Imagine a world where the number of mountain meadows, filled with wildflowers shrinks rapidly. Disappearing snowpack and longer growing seasons not only allow trees to invade these precious alpine ecosystems in this place.
But it also is warming streams and reducing flows to make them less favorale for trout and other native aquatic species. This place, as you probably guessed, is the Pacific Northwest and these rapid changes have been documented by scientists from Oregon State University and federal agencies.
A recent analysis of a subalpine meadow complex in the central Oregon Cascade Range, found tree occupation rose from 8 percent in 1950 to 35 percent in 2007. Another study released last week found that in 22 “minimally human-influenced” streams across the region, including Idaho temperature rose and flows late in the season dropped significantly since 1950.
These two studies are just the latest signs of how our world already is changing due to the warming of the Earth.

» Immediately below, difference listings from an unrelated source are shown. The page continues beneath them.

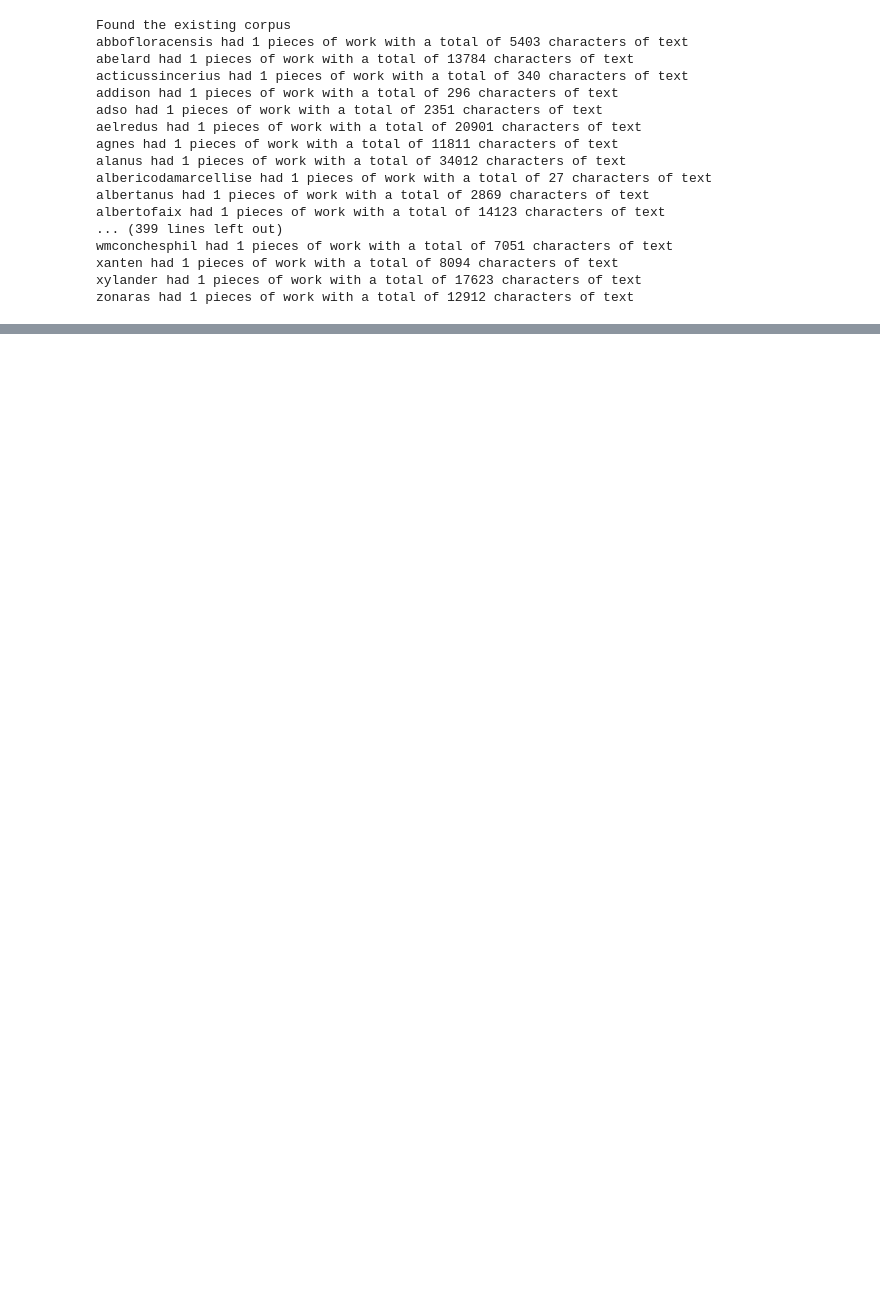
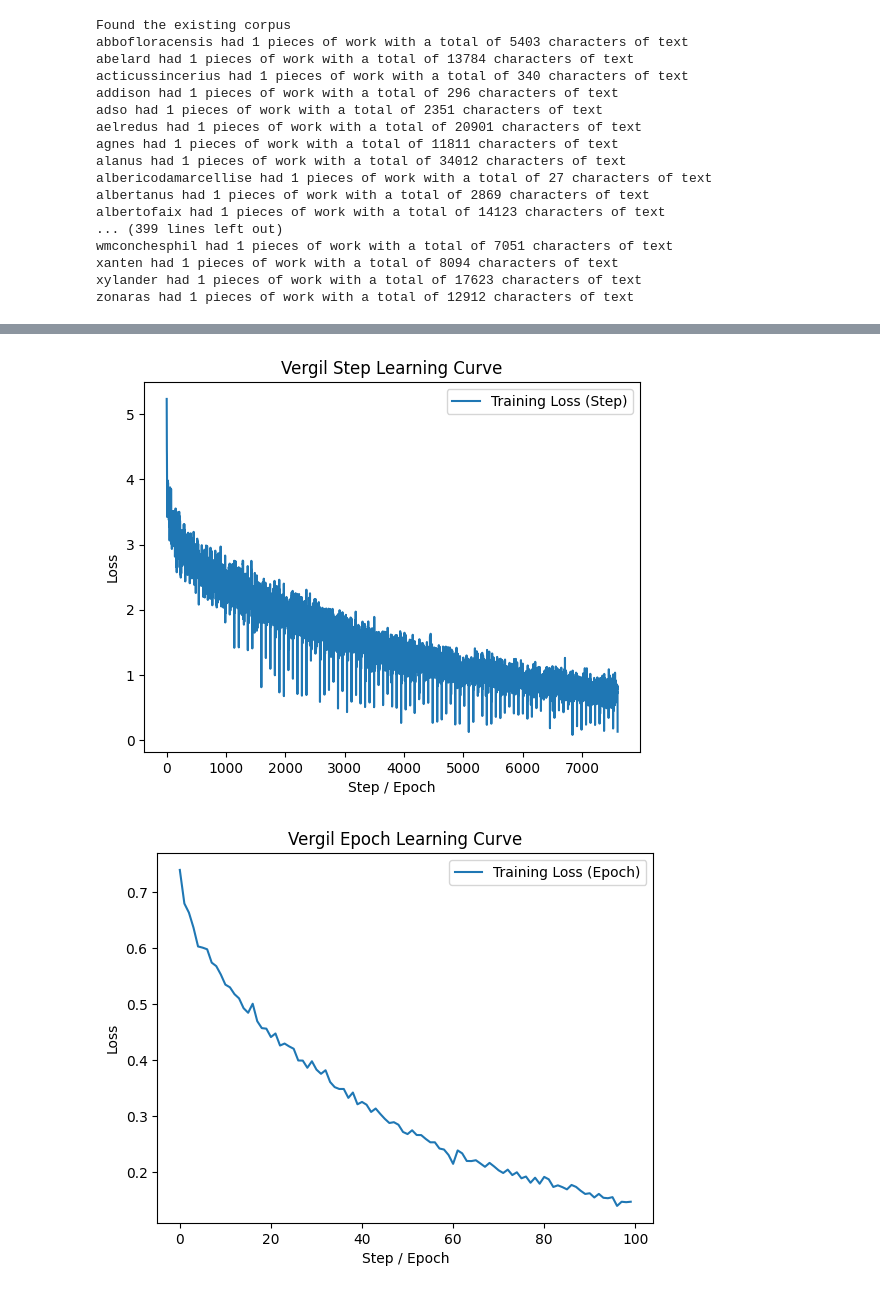
Before and after one commit to SufurElite/LatinNLG, a Jupyter notebook: LatinBERT-FineTune.ipynb, the cells around one changed output, grey strips where cells are left out. Cells and saved outputs as stored; diff of their text form; code cells hidden in the pictures; blank space fills up the shorter version.

Commit message:
Bert Finetuning

```diff
--- a/LatinBERT-FineTune.ipynb
+++ b/LatinBERT-FineTune.ipynb
@@ -206,0 +45,8 @@ RuntimeError: stack expects each tensor to be equal size, but got [729] at entry
+# %%
+with open(f"{author}_data.txt","w+") as f:
+    f.write(text)
+# %%
+path_to_latin_bert = "./LatinBERT/"
+tokenizer = AutoTokenizer.from_pretrained(path_to_latin_bert)
+model = AutoModelForMaskedLM.from_pretrained(path_to_latin_bert+"latin_bert/")
+model.to(device)
@@ -206,0 +92,6 @@ RuntimeError: stack expects each tensor to be equal size, but got [729] at entry
+# %%
+from torch.utils.data import DataLoader
+# Define the dataset and data collator for training the model
+dataset = TextDataset(file_path=f"{author}_data.txt", tokenizer=tokenizer, block_size=256)
+data_collator = DataCollatorForLanguageModeling(tokenizer=tokenizer, mlm=True, mlm_probability=0.35)
+train_dataloader = DataLoader(dataset, batch_size=batch_size, collate_fn=data_collator)
@@ -206,0 +107,4 @@ RuntimeError: stack expects each tensor to be equal size, but got [729] at entry
+# %%
+# Define the optimizer and learning rate scheduler
+optimizer = torch.optim.Adam(model.parameters(), lr=5e-5)
+lr_scheduler = torch.optim.lr_scheduler.ReduceLROnPlateau(optimizer, mode='min', factor=0.1, patience=2)
@@ -206,0 +160,21 @@ RuntimeError: stack expects each tensor to be equal size, but got [729] at entry
+# %%
+# plot learning curve
+import matplotlib.pyplot as plt
+
+plt.plot(train_loss_step, label='Training Loss (Step)')
+plt.xlabel('Step / Epoch')
+plt.ylabel('Loss')
+plt.title(f"{author} Step Learning Curve")
+plt.legend()
+plt.savefig(f"learning_curves/{author}_Step_Learning_Curve.png")
+plt.show()
+plt.plot(train_loss_epoch, label='Training Loss (Epoch)')
+plt.xlabel('Step / Epoch')
+plt.ylabel('Loss')
+plt.title(f"{author} Epoch Learning Curve")
+plt.legend()
+plt.savefig(f"learning_curves/{author}_Epoch_Learning_Curve.png")
+plt.show()
+# %% [output]
+[figure, added]
+[figure, added]
```
Also changed, not shown: parts of 25 cells of this notebook, 8 other files.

The stream studies showed the rivers were more complex than scientists initially thought, affected in part by groundwater levels.
But like many of these trends scientific studies are give managers the first level of he tools they will need to help adapt management to these changes, which will continue no matter what actions are taken to halt or revere climate change.